Download Full Text (405 KB)
Written by Garry K. Smith.Abstract: The paper examines the reliability of the "Naked Flame Test" for measuring the concentration of carbon dioxide (CO2) in caves. It reviews the ways in which carbon dioxide gets into caves, how it forms pockets of high concentration and the composition of the atmospheres in these pockets. A cave air index is used to generate theoretical tables of cave atmospheres compositions for two scenarios composed of carbon dioxide from different sources. Conditions for combustion together with levels of carbon dioxide and oxygen (O2) required to extinguish flames are stated. The fuel components of various combustible materials available for the Naked Flame Test are described. The paper presents and discusses the results of the laboratory tests on matches, candles and butane cigarette lighter in reduced oxygen atmospheres. It reviews the physiological effects of low O2 and high CO2. It is concluded that the Naked Flame Test measures O2 concentrations and is unreliable for measuring CO2 concentrations. Elevated CO2 levels are recognised as being the life threatening component of most cave atmospheres, however, it is also concluded that the Naked Flame Test is still the safest way for an inexperienced caver to test for hazardous cave atmospheres. Open Access See Extended description for more information.

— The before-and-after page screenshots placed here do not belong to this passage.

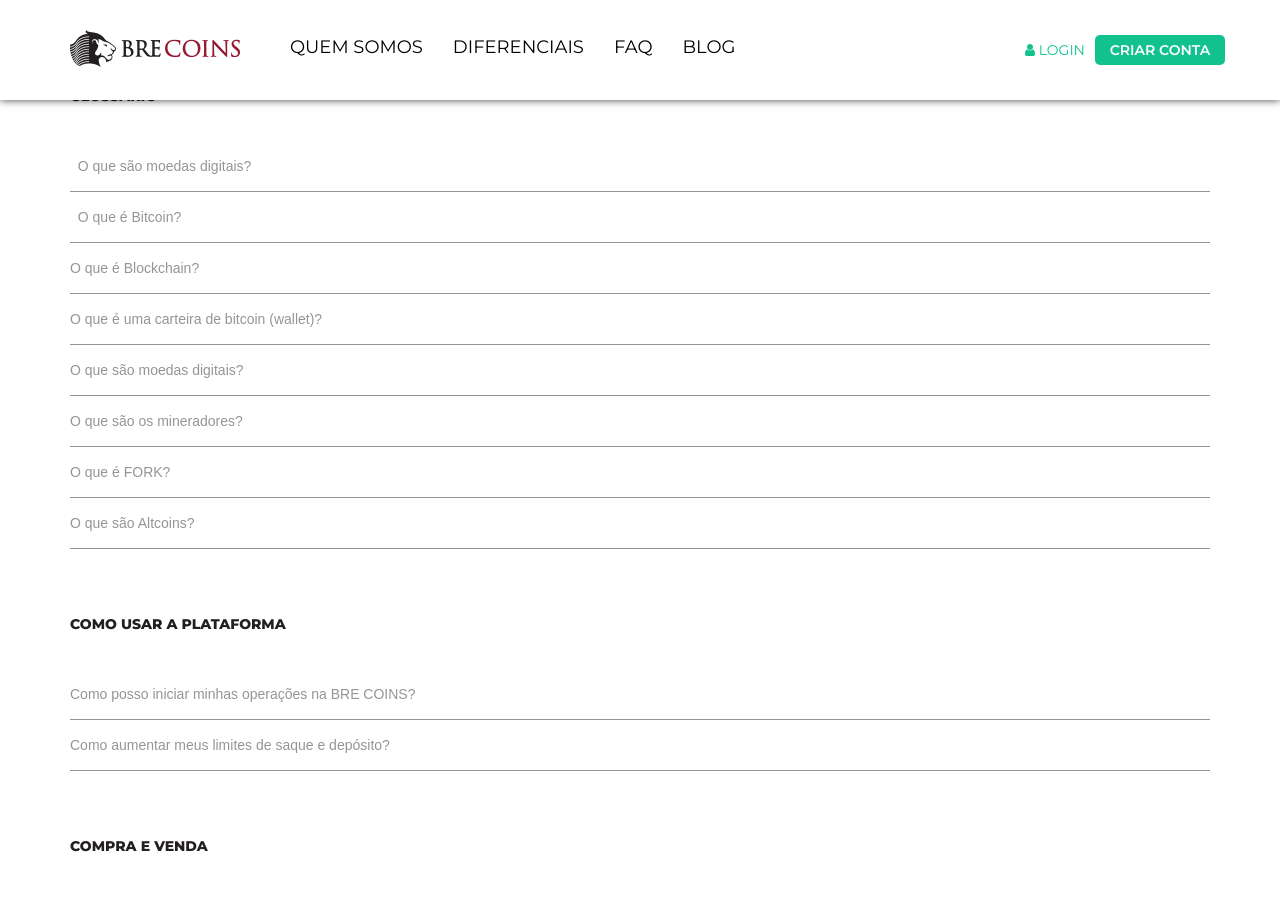
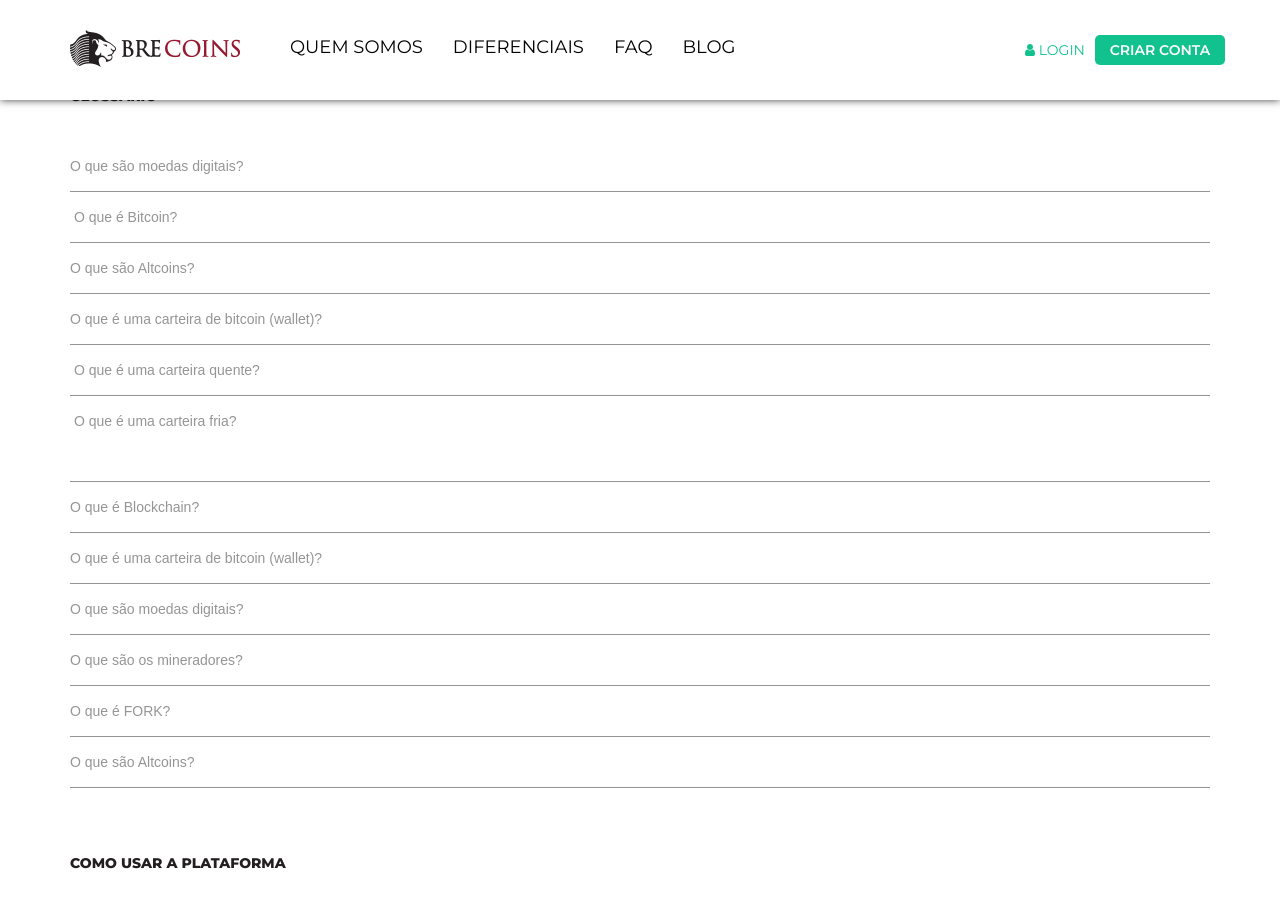
Before and after one commit to digitalbre/brecoins.github.io, a Jekyll site: the page built from faq.md, in a window 1280 px wide and 900 px high, scrolled down 499 px. Built offline with Jekyll 4.4.1, drawn with Linux system fonts in a browser that asks for light colours; nearby versions of some CDN libraries; some web fonts are replaced; a script that is not in the unit is left out.

Commit message:
Update faq.md

```diff
--- a/faq.md
+++ b/faq.md
@@ -11,8 +11,15 @@ GLOSSÁRIO
 
 {:.muli}
 
-*   [O que são moedas digitais?](/faq/o-que-sao-moedas-digitais.html "O que são moedas digitais"){:.cinza}
-*   [O que é Bitcoin?](/faq/o-que-e-bitcoin.html "O que é Bitcoin?"){:.cinza}
+*  [O que são moedas digitais?](/faq/o-que-sao-moedas-digitais.html "O que são moedas digitais"){:.cinza}
+*  [O que é Bitcoin?](/faq/o-que-e-bitcoin.html "O que é Bitcoin?"){:.cinza}
+*  [O que são Altcoins?](/faq/o-que-sao-altcoins.html "O que são Altcoins?"){:.cinza}
+*  [O que é uma carteira de bitcoin (wallet)?](/faq/o-que-e-uma-carteira-de-bitcoin.html "O que é uma carteira de bitcoin (wallet)?"){:.cinza}
+*  [O que é uma carteira quente?](/faq/o-que-e-uma-carteira-quente.html "O que é uma carteira quente?"){:.cinza}
+*  [O que é uma carteira fria?](/faq/o-que-e-uma-carteira-fria.html "O que é uma carteira fria?"){:.cinza}
+
+
+
 *   [O que é Blockchain?](/faq/o-que-e-blockchain.html "O que é Blockchain?"){:.cinza}
 *   [O que é uma carteira de bitcoin (wallet)?](/faq/o-que-e-uma-carteira-de-bitcoin.html "O que é uma carteira de bitcoin (wallet)?"){:.cinza}
 *   [O que são moedas digitais?](/faq/o-que-sao-moedas-digitais.html "O que são moedas digitais?"){:.cinza}
```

"Naked Flame Tests for, and Human Tolerance to, Foul Air in Caves." (1996). KIP Articles. 3433.